Everything in the entries below except the pictures must be returned exactly.

■ ■ ■

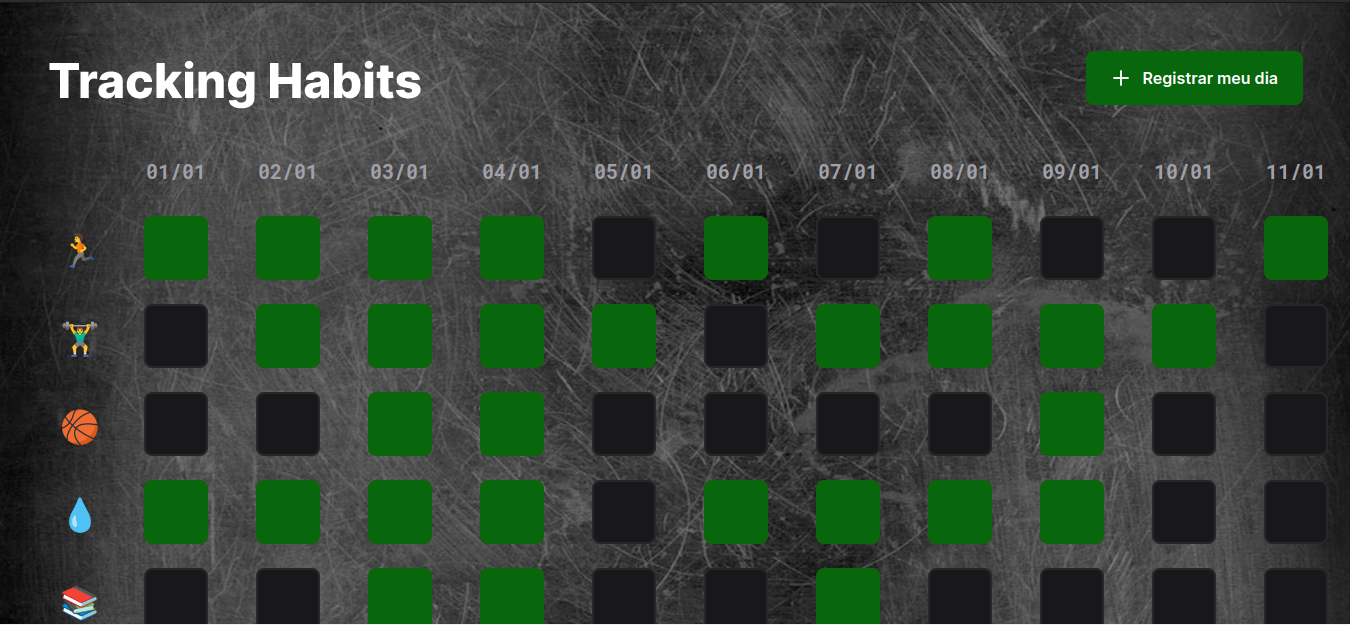
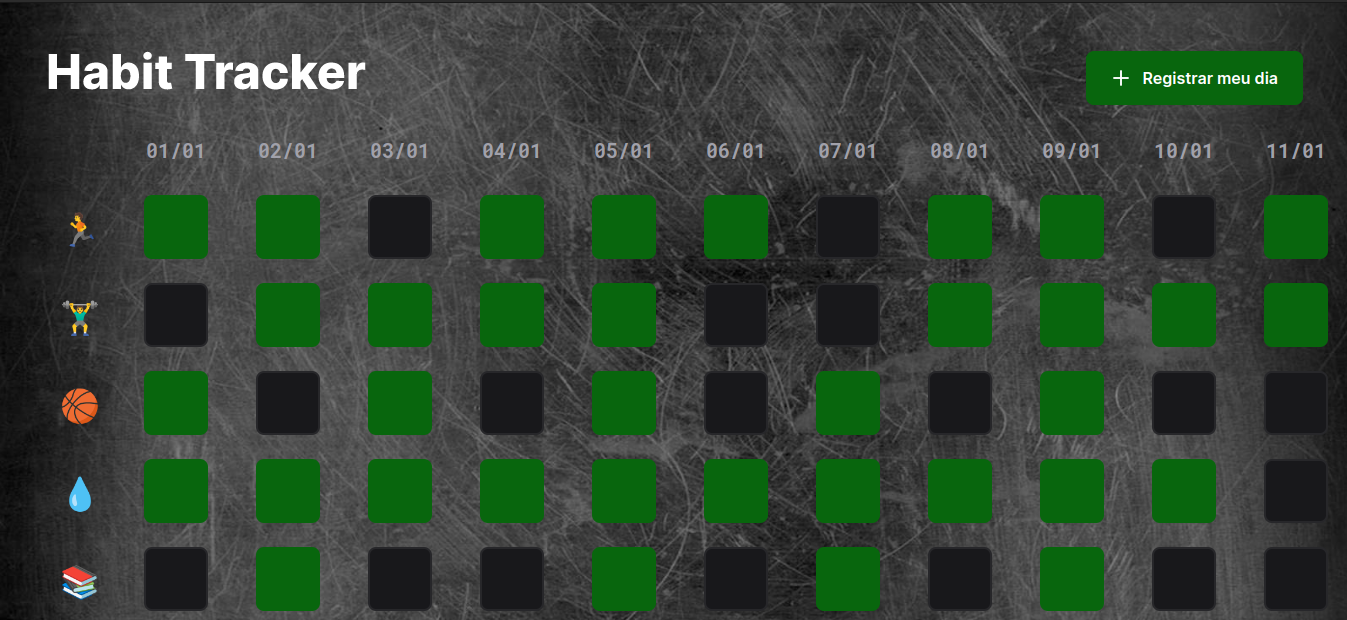
ProjetoHT

diff --git a/index.html b/index.html
@@ -10,7 +10,7 @@
     <meta charset="UTF-8" />
     <meta http-equiv="X-UA-Compatible" content="IE=edge" />
     <meta name="viewport" content="width=device-width, initial-scale=1.0" />
-    <title>Tracking Habits</title>
+    <title>Habit Tracker</title>
 
     <link rel="stylesheet" href="./style.css" />
   </head>

diff --git a/script.js b/script.js
@@ -39,7 +39,5 @@ function save() {
   ],
 } */
 
-const data = JSON.parse(localStorage.getItem("MyHabits@Alejandro")) || {}
-
 nlwSetup.setData(data)
 nlwSetup.load()

diff --git a/README.md b/README.md
@@ -1,4 +1,4 @@
-<h1 align="center"> Tracking Habits </h1>
+<h1 align="center"> Habit Tracker </h1>
 
 <br>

■ ■ ■

### Expected output:
ProjetoHT

diff --git a/index.html b/index.html
@@ -10,7 +10,7 @@
     <meta charset="UTF-8" />
     <meta http-equiv="X-UA-Compatible" content="IE=edge" />
     <meta name="viewport" content="width=device-width, initial-scale=1.0" />
-    <title>Tracking Habits</title>
+    <title>Habit Tracker</title>
 
     <link rel="stylesheet" href="./style.css" />
   </head>

diff --git a/script.js b/script.js
@@ -39,7 +39,5 @@ function save() {
   ],
 } */
 
-const data = JSON.parse(localStorage.getItem("MyHabits@Alejandro")) || {}
-
 nlwSetup.setData(data)
 nlwSetup.load()

diff --git a/README.md b/README.md
@@ -1,4 +1,4 @@
-<h1 align="center"> Tracking Habits </h1>
+<h1 align="center"> Habit Tracker </h1>
 
 <br>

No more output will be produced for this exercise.